The tingly, jingly and whistling Rivera boardwalk inspired (and with a nod to “Midnight Cowboy”) “Show Business” got the crowd swaying before Q-Tip raspily shrieked: “BONITA APPLEBUM!!!!” with a twirl and grip of his microphone. As the beat kicked in, Q-Tip and Phife got the crowd to dance in unison with them, recounting the narrative of an unattainable woman placed on an imaginary pedestal.

A Tribe Called Quest at Wireless Festival UK 2013

Quest had the audience in the palm of their hand and they did the old trick of telling us all that the powers that be had pulled the plug on their set. The three hurried off, followed by a chorus of boos and pleading for Quest to come back on- after all, some of their greatest hits hadn’t been played thus far.

And, like all great and engaging performers, Quest came back strong with “Scenario” and a volcanic eruption swept from the front to the back and side to side. As if things couldn’t get more amped or nostalgic, the quotable lyrics of “Oh My God” and “Lyrics To Go” with the Whatnuts and Minnie Riperton samples, were pure perfection played out in this blistering of summer nights. Even a freestyle set to b-boyJazz-break favourite Bob James (“Nautilus”) with Q-Tip and Phife trading off of each other, was a beautiful thing to behold.

Of course, A Tribe Called Quest set couldn’t be complete without a few choice tracks. As with ‘Bonita Applebum’, Q-Tip commanded most of the stage, doing an impromptu meet and greet as he shouted “AWWWWWARRRRD TOUUUUURRRR”- a feeling of well-being shone over the crowd. The distinct intro, masked by sirens, readied the nodding heads into full-on dance mode. Q-Tip, with beads of sweat and passion throughout, tore through the record.

The urgency, aggressive and punchy drums so vividly recreated with a fantastic sound system, made Quest’s timeless production that bit more of a privilege to hear life after a 20-year absence. They clearly pioneered the art of jazz sampling and hip-hop, but it’s too lazy and lacking nuance to label their flavour, ‘Jazz Rap’. Even Quest’s lyrics had more emphasis all these years later- the timelessness of their concepts, the delivery and the complete original thought, that make them so uniquely respected and loved in the hip-hop community.

Of course, “Check the Rhime” and “Can I Kick It” were most sought-after in the affections of hip-hop fans that have grown up with Quest, and it was a perfect way to end their set.
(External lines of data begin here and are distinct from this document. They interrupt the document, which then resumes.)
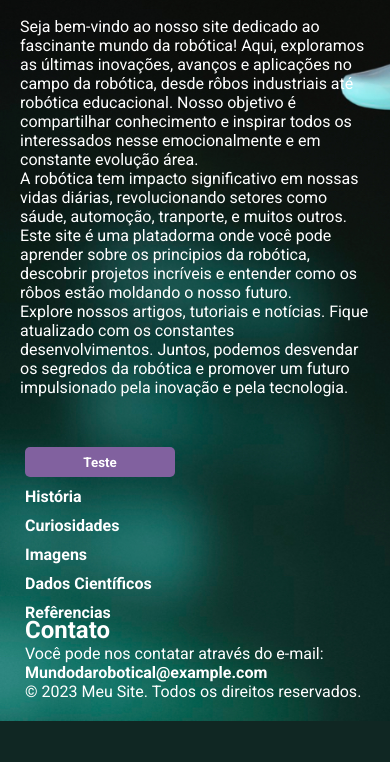
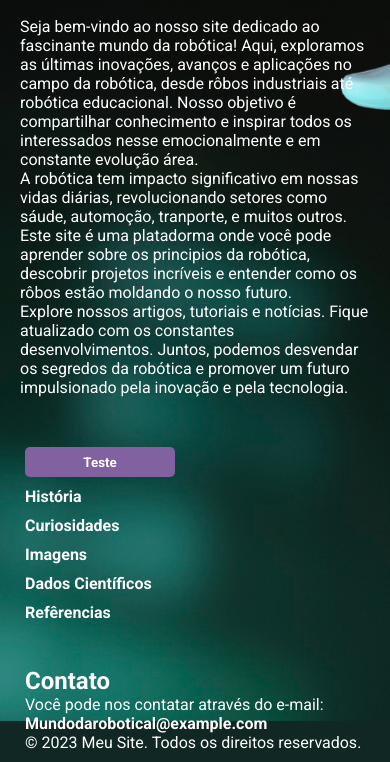
Before and after one commit to Mattheus910/robotica, a plain HTML site: page index.html in a window 390 px wide. Shown: the part 123-885 px from the top of the page. Before the commit the page ends 844 px from the top, so only its background shows below. Drawn offline with Linux system fonts and the light colour scheme.

Commit message:
ajuste mobile

```diff
--- a/estilos/style.css
+++ b/estilos/style.css
@@ -63,3 +63,10 @@ button {
     border: none;
     border-radius: 5px;
 }
+
+@media screen and (max-width: 500px) {
+    footer {
+        position: relative;
+    }
+
+}
```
Quest lived up to the hype of an almost generational absence, which save for “Find a Way” off their 1998 album The Love Movement, was such a joyous and positive experience. Heat and high prices be damned – this was worth every penny.